The U.S. Supreme Court will hear oral argument this fall in Salazar v. Buono, No. 08-472, a matter that involves a Latin cross located in the Mojave National Preserve located in Southeastern California and operated by the National Park Service. First placed there as a memorial to American’s who served in WWI, this Christian symbol is said to violated the Establishment Clause of the First Amendment. Before reaching the merits, however, the Court must first pass on the question of standing to sue. The plaintiff, Frank Buono, is a former employee of the National Park Service and objects to the cross remaining on government land in violation of the government’s duty to separate church and state. He seeks an injunction ordering the cross’ immediate removal. Buono is a former employee of the Park Service and was once assigned to the Mojave Preserve for just under a year. He retired nine years ago and presently resides in Oregon, but he retains an active interest in the Preserve and visits it two to four times a year. Standing to sue entails personalized injury-in-fact, but Buono’s claim falls in a small class of cases of “unwanted exposure” to religious expression attributable to the government. That is, Buono has no individuated injury-in-fact, as is normally required by the Court, for his “injury” is merely the observance of government conduct which he sincerely believes to be unconstitutional. Nevertheless, in two instances - both under the Establishment Clause - the Supreme Court has reduced the normal rigor of its standing doctrine: taxpayer claims and “unwanted exposure” claims. Explaining why the Court has done so is the subject of this extended essay.

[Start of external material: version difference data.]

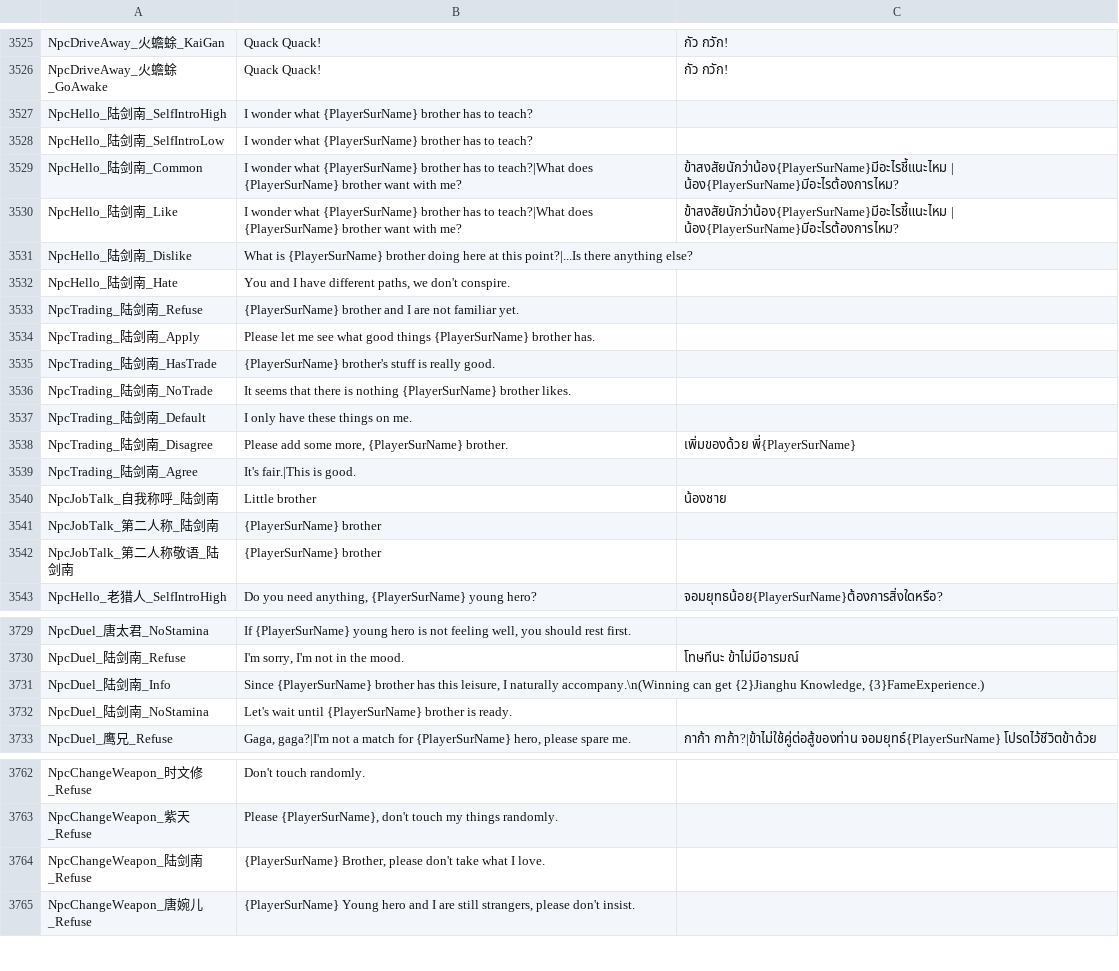
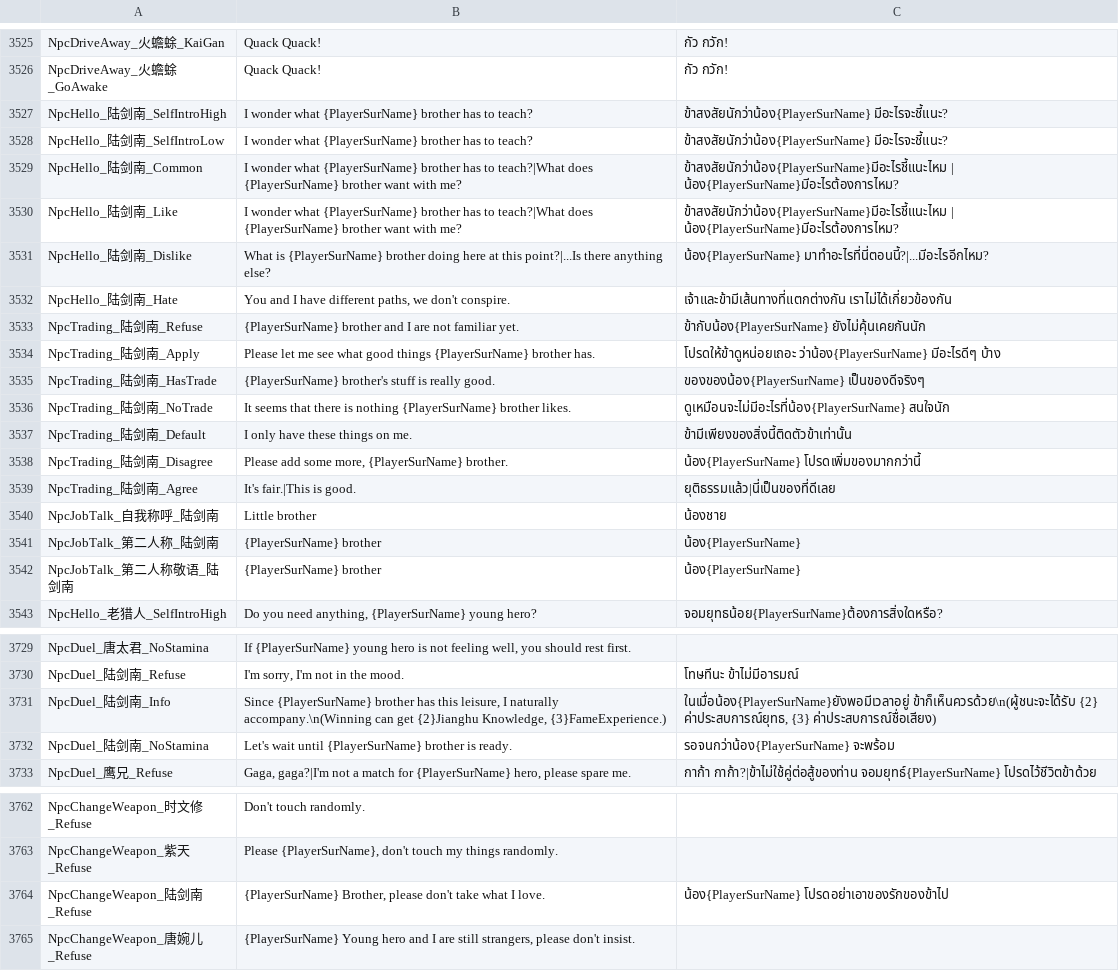
Before and after one commit to 1ookilo/WulinSH-TH, a CSV file: WulinPy/GenerateCSVtoXSLX/csv_input/本地化数据_交互自动生成.csv, drawn as a sheet; only a part is shown, gaps mark what is left out.

```diff
--- a/WulinPy/GenerateCSVtoXSLX/csv_input/本地化数据_交互自动生成.csv
+++ b/WulinPy/GenerateCSVtoXSLX/csv_input/本地化数据_交互自动生成.csv
@@ -3526,18 +3526,18 @@ NpcDriveAway_火蟾蜍_KaiGan,Quack Quack!,กัว กวัก!
 NpcDriveAway_火蟾蜍_GoAwake,Quack Quack!,กัว กวัก!
-NpcHello_陆剑南_SelfIntroHigh,I wonder what {PlayerSurName} brother has to teach?
-NpcHello_陆剑南_SelfIntroLow,I wonder what {PlayerSurName} brother has to teach?
+NpcHello_陆剑南_SelfIntroHigh,I wonder what {PlayerSurName} brother has to teach?,ข้าสงสัยนักว่าน้อง{PlayerSurName} มีอะไรจะชี้แนะ?
+NpcHello_陆剑南_SelfIntroLow,I wonder what {PlayerSurName} brother has to teach?,ข้าสงสัยนักว่าน้อง{PlayerSurName} มีอะไรจะชี้แนะ?
 NpcHello_陆剑南_Common,I wonder what {PlayerSurName} brother has to teach?|What does {PlayerSurName} brother want with me?,ข้าสงสัยนักว่าน้อง{PlayerSurName}มีอะไรชี้แนะไหม | น้อง{PlayerSurName}มีอะไรต้องการไหม?
 NpcHello_陆剑南_Like,I wonder what {PlayerSurName} brother has to teach?|What does {PlayerSurName} brother want with me?,ข้าสงสัยนักว่าน้อง{PlayerSurName}มีอะไรชี้แนะไหม | น้อง{PlayerSurName}มีอะไรต้องการไหม?
-NpcHello_陆剑南_Dislike,What is {PlayerSurName} brother doing here at this point?|...Is there anything else?
-NpcHello_陆剑南_Hate,"You and I have different paths, we don't conspire."
-NpcTrading_陆剑南_Refuse,{PlayerSurName} brother and I are not familiar yet.
-NpcTrading_陆剑南_Apply,Please let me see what good things {PlayerSurName} brother has.
-NpcTrading_陆剑南_HasTrade,{PlayerSurName} brother's stuff is really good.
-NpcTrading_陆剑南_NoTrade,It seems that there is nothing {PlayerSurName} brother likes.
-NpcTrading_陆剑南_Default,I only have these things on me.
-NpcTrading_陆剑南_Disagree,"Please add some more, {PlayerSurName} brother.",เพิ่มของด้วย พี่{PlayerSurName}
-NpcTrading_陆剑南_Agree,It's fair.|This is good.
+NpcHello_陆剑南_Dislike,What is {PlayerSurName} brother doing here at this point?|...Is there anything else?,น้อง{PlayerSurName} มาทำอะไรที่นี่ตอนนี้?|...มีอะไรอีกไหม?
+NpcHello_陆剑南_Hate,"You and I have different paths, we don't conspire.",เจ้าและข้ามีเส้นทางที่แตกต่างกัน เราไม่ได้เกี่ยวข้องกัน
+NpcTrading_陆剑南_Refuse,{PlayerSurName} brother and I are not familiar yet.,ข้ากับน้อง{PlayerSurName} ยังไม่คุ้นเคยกันนัก
+NpcTrading_陆剑南_Apply,Please let me see what good things {PlayerSurName} brother has.,โปรดให้ข้าดูหน่อยเถอะ ว่าน้อง{PlayerSurName} มีอะไรดีๆ บ้าง
+NpcTrading_陆剑南_HasTrade,{PlayerSurName} brother's stuff is really good.,ของของน้อง{PlayerSurName} เป็นของดีจริงๆ
+NpcTrading_陆剑南_NoTrade,It seems that there is nothing {PlayerSurName} brother likes.,ดูเหมือนจะไม่มีอะไรที่น้อง{PlayerSurName} สนใจนัก
+NpcTrading_陆剑南_Default,I only have these things on me.,ข้ามีเพียงของสิ่งนี้ติดตัวข้าเท่านั้น
+NpcTrading_陆剑南_Disagree,"Please add some more, {PlayerSurName} brother.",น้อง{PlayerSurName} โปรดเพิ่มของมากกว่านี้
+NpcTrading_陆剑南_Agree,It's fair.|This is good.,ยุติธรรมแล้ว|นี่เป็นของที่ดีเลย
 NpcJobTalk_自我称呼_陆剑南,Little brother,น้องชาย
-NpcJobTalk_第二人称_陆剑南,{PlayerSurName} brother
-NpcJobTalk_第二人称敬语_陆剑南,{PlayerSurName} brother
+NpcJobTalk_第二人称_陆剑南,{PlayerSurName} brother,น้อง{PlayerSurName}
+NpcJobTalk_第二人称敬语_陆剑南,{PlayerSurName} brother,น้อง{PlayerSurName}
 NpcHello_老猎人_SelfIntroHigh,"Do you need anything, {PlayerSurName} young hero?",จอมยุทธน้อย{PlayerSurName}ต้องการสิ่งใดหรือ?
@@ -3730,4 +3730,4 @@ NpcDuel_唐太君_NoStamina,"If {PlayerSurName} young hero is not feeling well,
 NpcDuel_陆剑南_Refuse,"I'm sorry, I'm not in the mood.",โทษทีนะ ข้าไม่มีอารมณ์
-NpcDuel_陆剑南_Info,"Since {PlayerSurName} brother has this leisure, I naturally accompany.\n(Winning can get {2}Jianghu Knowledge, {3}FameExperience.)"
-NpcDuel_陆剑南_NoStamina,Let's wait until {PlayerSurName} brother is ready.
+NpcDuel_陆剑南_Info,"Since {PlayerSurName} brother has this leisure, I naturally accompany.\n(Winning can get {2}Jianghu Knowledge, {3}FameExperience.)","ในเมื่อน้อง{PlayerSurName}ยังพอมีเวลาอยู่ ข้าก็เห็นควรด้วย\n(ผู้ชนะจะได้รับ {2} ค่าประสบการณ์ยุทธ, {3} ค่าประสบการณ์ชื่อเสียง)"
+NpcDuel_陆剑南_NoStamina,Let's wait until {PlayerSurName} brother is ready.,รอจนกว่าน้อง{PlayerSurName} จะพร้อม
 NpcDuel_鹰兄_Refuse,"Gaga, gaga?|I'm not a match for {PlayerSurName} hero, please spare me.",กาก้า กาก้า?|ข้าไม่ใช้คู่ต่อสู้ของท่าน จอมยุทธ์{PlayerSurName} โปรดไว้ชีวิตข้าด้วย
@@ -3763,3 +3763,3 @@ NpcChangeWeapon_时文修_Refuse,Don't touch randomly.
 NpcChangeWeapon_紫天_Refuse,"Please {PlayerSurName}, don't touch my things randomly."
-NpcChangeWeapon_陆剑南_Refuse,"{PlayerSurName} Brother, please don't take what I love."
+NpcChangeWeapon_陆剑南_Refuse,"{PlayerSurName} Brother, please don't take what I love.",น้อง{PlayerSurName} โปรดอย่าเอาของรักของข้าไป
 NpcChangeWeapon_唐婉儿_Refuse,"{PlayerSurName} Young hero and I are still strangers, please don't insist."
```
Also changed, not shown: WulinPy/GenerateCSVtoXSLX/csv_input/本地化数据_DLC1_物品本地化_NoCode.csv, WulinPy/GenerateCSVtoXSLX/csv_input/本地化数据_事件_zq.csv, 11 other files.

Esbeck, Carl H., Why the Supreme Court has Fashioned Rules of Standing Unique to the Establishment Clause (October 13, 2009). Engage, Vol. 10, p. 83, October 2009